The district's discipline and conduct code states that students guilty of plagiarism could face penalties including expulsion.

* * *

If Cherry Creek School District is asking us to trust Principal Lundie to decide what should happen with the journalism program at Overland High School, that makes me nervous. (Far be it from me to cast aspersions on anyone's honesty, but naturally, I've made copies of the documents, just in case they vanish from Overland's servers.) (4/22 UPDATE: In fact, they did. But you can view the cited pages here.)

And the problem here is bigger than Leon Lundie. The problem is us -- all of us, and how we've come to shrug and accept the word of high school administrators so uncritically that they think they can get away with anything, and for the most part, they're right.

The only accountability for most administrators is what's written in the press -- and the only press covering those administrators on a daily basis is the student press.

The SPLC's open letter sums up the problem:

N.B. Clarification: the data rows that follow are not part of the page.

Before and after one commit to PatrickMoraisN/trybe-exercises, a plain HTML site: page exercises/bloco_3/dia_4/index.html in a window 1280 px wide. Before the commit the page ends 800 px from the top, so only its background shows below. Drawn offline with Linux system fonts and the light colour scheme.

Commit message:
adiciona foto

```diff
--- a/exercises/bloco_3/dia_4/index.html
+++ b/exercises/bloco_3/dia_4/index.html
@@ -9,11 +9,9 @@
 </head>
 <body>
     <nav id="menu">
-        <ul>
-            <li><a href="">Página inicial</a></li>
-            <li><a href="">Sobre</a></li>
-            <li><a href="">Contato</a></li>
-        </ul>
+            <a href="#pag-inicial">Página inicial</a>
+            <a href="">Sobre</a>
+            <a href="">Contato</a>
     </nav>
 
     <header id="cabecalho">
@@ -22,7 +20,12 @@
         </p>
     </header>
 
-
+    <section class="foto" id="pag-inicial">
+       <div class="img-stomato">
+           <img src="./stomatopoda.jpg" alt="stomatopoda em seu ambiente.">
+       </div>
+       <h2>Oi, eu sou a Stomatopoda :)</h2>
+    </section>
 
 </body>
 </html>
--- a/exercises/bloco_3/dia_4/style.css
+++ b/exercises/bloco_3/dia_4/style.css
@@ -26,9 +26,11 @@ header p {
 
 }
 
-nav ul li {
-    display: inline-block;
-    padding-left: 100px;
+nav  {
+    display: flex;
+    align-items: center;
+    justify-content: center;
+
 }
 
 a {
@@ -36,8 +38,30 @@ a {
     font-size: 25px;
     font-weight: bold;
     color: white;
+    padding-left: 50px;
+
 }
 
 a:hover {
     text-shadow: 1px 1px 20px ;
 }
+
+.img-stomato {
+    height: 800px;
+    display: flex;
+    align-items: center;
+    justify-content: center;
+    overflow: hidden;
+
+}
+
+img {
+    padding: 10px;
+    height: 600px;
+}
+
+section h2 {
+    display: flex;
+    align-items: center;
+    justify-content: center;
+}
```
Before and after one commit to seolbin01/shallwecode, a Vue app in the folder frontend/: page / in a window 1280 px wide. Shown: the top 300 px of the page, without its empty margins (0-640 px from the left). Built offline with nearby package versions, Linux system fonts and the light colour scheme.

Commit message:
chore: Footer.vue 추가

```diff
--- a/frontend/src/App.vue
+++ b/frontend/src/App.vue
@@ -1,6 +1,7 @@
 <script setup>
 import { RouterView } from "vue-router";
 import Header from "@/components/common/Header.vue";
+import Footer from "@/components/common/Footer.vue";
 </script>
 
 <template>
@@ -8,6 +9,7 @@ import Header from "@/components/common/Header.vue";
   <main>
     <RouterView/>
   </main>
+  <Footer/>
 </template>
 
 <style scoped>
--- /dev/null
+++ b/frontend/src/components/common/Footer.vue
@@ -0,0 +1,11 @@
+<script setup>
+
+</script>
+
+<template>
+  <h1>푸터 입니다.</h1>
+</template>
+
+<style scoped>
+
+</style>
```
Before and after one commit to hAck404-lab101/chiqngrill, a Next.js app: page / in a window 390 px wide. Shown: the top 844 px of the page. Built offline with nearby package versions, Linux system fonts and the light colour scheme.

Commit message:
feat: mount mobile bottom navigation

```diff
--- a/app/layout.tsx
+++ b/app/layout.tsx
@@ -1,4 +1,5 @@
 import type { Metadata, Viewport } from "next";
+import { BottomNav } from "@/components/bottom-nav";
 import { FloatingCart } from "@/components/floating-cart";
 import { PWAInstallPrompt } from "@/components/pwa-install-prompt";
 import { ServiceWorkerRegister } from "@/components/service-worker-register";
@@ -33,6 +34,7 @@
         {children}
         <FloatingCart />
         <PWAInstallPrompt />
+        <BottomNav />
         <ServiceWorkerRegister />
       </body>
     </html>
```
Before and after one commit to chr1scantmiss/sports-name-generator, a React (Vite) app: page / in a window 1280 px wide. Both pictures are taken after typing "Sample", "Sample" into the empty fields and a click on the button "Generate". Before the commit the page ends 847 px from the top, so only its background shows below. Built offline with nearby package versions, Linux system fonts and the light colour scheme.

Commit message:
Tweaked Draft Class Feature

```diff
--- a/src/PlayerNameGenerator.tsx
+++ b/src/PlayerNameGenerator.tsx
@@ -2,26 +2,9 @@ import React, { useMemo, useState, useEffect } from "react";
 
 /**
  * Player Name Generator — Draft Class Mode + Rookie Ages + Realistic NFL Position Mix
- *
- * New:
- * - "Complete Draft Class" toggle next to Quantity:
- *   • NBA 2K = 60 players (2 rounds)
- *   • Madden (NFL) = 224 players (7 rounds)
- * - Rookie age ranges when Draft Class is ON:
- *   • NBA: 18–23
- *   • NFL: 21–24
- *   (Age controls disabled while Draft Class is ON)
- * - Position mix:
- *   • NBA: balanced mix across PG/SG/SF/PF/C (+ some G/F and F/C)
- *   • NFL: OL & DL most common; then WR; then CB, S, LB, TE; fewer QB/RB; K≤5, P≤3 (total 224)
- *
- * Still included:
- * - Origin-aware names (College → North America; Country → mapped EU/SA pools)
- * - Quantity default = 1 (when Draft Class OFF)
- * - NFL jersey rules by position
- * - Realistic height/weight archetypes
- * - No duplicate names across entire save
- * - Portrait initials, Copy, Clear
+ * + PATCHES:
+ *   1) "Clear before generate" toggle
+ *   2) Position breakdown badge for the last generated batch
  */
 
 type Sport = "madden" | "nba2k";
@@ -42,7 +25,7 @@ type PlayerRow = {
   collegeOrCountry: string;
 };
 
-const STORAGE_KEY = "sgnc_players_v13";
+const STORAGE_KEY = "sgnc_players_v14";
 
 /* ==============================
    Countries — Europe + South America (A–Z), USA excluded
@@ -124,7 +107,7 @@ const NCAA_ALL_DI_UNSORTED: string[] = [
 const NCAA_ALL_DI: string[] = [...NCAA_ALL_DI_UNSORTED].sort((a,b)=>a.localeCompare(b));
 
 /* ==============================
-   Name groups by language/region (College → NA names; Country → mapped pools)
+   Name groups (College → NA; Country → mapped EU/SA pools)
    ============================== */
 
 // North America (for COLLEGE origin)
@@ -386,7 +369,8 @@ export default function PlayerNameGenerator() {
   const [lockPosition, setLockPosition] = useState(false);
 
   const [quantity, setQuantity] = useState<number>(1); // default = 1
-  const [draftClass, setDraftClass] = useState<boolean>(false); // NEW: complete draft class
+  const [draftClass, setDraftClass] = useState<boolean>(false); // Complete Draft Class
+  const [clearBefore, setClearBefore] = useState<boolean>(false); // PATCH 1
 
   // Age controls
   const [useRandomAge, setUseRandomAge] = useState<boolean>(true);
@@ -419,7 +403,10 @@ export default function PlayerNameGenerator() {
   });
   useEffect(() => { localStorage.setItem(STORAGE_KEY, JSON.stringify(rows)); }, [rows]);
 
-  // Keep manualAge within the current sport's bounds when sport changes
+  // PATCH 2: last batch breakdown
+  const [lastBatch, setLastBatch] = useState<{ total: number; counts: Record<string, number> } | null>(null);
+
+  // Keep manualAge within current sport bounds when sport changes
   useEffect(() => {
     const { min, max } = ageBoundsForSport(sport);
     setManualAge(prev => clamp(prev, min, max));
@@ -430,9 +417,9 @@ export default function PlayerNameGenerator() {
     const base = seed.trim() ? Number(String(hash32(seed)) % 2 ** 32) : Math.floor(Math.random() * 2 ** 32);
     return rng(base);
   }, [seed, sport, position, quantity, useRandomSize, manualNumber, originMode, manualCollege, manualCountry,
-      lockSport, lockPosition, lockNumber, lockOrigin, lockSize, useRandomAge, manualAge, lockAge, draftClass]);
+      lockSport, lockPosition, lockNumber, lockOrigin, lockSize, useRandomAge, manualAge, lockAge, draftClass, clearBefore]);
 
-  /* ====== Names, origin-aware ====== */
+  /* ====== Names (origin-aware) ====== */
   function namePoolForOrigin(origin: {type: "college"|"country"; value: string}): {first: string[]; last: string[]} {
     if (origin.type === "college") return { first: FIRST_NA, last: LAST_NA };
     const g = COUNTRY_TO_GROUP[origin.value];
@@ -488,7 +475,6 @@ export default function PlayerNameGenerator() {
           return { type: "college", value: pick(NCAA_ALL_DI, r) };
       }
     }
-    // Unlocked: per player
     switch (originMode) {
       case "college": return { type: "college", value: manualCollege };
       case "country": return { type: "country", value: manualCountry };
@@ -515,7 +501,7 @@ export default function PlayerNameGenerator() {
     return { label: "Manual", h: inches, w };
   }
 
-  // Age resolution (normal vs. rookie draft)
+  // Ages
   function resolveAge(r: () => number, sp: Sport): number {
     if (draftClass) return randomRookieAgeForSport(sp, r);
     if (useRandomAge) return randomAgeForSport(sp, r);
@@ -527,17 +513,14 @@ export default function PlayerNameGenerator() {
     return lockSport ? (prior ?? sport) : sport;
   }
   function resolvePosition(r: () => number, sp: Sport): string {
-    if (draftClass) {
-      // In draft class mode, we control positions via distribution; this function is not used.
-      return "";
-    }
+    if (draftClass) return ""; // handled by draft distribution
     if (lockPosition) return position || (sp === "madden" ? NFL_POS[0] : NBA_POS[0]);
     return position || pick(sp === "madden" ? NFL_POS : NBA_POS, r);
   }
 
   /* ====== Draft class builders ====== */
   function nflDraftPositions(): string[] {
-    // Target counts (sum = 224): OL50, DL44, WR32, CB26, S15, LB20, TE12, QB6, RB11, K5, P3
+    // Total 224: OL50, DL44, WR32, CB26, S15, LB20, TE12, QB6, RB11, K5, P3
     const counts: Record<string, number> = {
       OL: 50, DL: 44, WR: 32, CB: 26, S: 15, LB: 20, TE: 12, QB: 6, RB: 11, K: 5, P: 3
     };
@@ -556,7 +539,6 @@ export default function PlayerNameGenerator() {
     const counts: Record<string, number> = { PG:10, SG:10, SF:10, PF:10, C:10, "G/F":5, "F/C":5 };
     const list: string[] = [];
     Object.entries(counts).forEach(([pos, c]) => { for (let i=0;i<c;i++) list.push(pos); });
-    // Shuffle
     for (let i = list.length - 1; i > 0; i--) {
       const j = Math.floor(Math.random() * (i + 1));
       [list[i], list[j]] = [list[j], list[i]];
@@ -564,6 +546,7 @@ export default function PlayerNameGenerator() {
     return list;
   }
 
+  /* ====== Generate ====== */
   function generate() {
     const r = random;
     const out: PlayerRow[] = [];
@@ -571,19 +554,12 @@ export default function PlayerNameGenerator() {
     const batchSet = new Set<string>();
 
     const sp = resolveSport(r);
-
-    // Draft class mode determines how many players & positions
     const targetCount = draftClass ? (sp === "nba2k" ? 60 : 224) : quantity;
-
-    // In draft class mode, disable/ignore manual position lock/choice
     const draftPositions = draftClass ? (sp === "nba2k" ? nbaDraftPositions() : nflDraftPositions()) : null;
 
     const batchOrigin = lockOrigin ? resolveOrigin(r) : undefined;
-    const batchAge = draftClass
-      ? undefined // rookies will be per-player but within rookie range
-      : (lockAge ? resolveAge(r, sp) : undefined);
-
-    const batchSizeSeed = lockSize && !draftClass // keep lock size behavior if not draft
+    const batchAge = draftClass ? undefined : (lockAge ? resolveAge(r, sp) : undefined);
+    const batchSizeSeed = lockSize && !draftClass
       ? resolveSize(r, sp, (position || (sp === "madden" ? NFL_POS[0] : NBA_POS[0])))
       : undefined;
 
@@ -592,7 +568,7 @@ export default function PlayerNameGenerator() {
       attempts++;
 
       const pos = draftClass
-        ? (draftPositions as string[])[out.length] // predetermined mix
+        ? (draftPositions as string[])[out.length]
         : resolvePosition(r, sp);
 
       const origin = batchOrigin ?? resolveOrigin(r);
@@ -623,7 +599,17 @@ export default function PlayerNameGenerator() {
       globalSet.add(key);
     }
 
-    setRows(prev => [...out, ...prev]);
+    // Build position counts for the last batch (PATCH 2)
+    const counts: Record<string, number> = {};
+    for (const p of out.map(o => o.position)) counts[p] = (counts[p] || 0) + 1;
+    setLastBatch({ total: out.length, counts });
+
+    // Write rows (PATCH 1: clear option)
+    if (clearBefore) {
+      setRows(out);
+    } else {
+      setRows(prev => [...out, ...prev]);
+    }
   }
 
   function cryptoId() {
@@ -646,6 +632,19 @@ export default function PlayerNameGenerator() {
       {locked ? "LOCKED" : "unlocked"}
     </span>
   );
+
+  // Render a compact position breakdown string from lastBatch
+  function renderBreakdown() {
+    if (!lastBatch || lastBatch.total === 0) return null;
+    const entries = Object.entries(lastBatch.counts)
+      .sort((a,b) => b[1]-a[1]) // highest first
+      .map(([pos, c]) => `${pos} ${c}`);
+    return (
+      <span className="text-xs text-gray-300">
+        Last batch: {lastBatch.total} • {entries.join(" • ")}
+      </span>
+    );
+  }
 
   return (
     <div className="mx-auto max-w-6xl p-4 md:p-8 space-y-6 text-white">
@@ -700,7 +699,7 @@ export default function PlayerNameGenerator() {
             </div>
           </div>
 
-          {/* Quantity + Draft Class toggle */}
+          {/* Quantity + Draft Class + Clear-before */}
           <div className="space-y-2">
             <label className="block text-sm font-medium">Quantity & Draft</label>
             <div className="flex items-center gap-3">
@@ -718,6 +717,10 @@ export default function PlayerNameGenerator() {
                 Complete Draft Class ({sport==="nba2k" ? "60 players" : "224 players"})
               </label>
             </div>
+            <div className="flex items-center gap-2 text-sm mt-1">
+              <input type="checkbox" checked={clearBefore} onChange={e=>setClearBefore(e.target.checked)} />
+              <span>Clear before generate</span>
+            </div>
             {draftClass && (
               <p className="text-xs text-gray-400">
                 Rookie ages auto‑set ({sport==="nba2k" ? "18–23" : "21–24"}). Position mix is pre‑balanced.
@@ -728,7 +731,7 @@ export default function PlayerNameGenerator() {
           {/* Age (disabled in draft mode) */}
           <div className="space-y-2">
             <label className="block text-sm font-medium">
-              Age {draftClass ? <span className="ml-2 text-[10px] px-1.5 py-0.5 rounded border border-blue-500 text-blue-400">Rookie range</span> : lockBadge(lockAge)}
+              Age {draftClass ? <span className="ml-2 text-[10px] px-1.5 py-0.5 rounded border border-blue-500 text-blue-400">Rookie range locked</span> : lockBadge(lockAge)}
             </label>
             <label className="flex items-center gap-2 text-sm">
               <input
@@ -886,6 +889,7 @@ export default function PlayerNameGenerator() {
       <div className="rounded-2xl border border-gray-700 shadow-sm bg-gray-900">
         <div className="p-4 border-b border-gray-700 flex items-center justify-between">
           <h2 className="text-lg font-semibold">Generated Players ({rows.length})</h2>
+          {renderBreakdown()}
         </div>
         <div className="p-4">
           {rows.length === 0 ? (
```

The values conveyed by journalism -- attribution, verification, fairness, accountability -- are the values that every young person needs as a citizen of the online world. Because the professional news media cannot be everywhere, our society needs candid reports from "embedded" student journalists to tell us what is going on inside of our schools.

Yet far from embracing the educational benefits of journalism, school after school has done just the opposite.

Legislators shift more and more authority into the hands of administrators, even proposing they should police what your children do at home. They reduce accountability to nil under a theory of "student privacy" so you can never find out what happens. If there is any hope for accountability, fairness, or truth in public schools, it has to come from the protection of student journalists' civil rights. And that protection has to come from us.

4/22 UPDATE: A response is now on the high school's site. Principal Lundie says, in part, "At times, in preparing and writing my communications this year, I used statements from educational sources and did not reference those sources."

That strikes me as an intentional mischaracterization of what took place. I would posit that there is a difference between failing to attribute the origin of a statement, and wholesale cutting and pasting of other peoples' work with your signature attached.

Ultimately, this is the question: if a student turned in this work, with this level of copying, every month for a year--what would be the fate of that student? And why shouldn't we hold principals to that standard?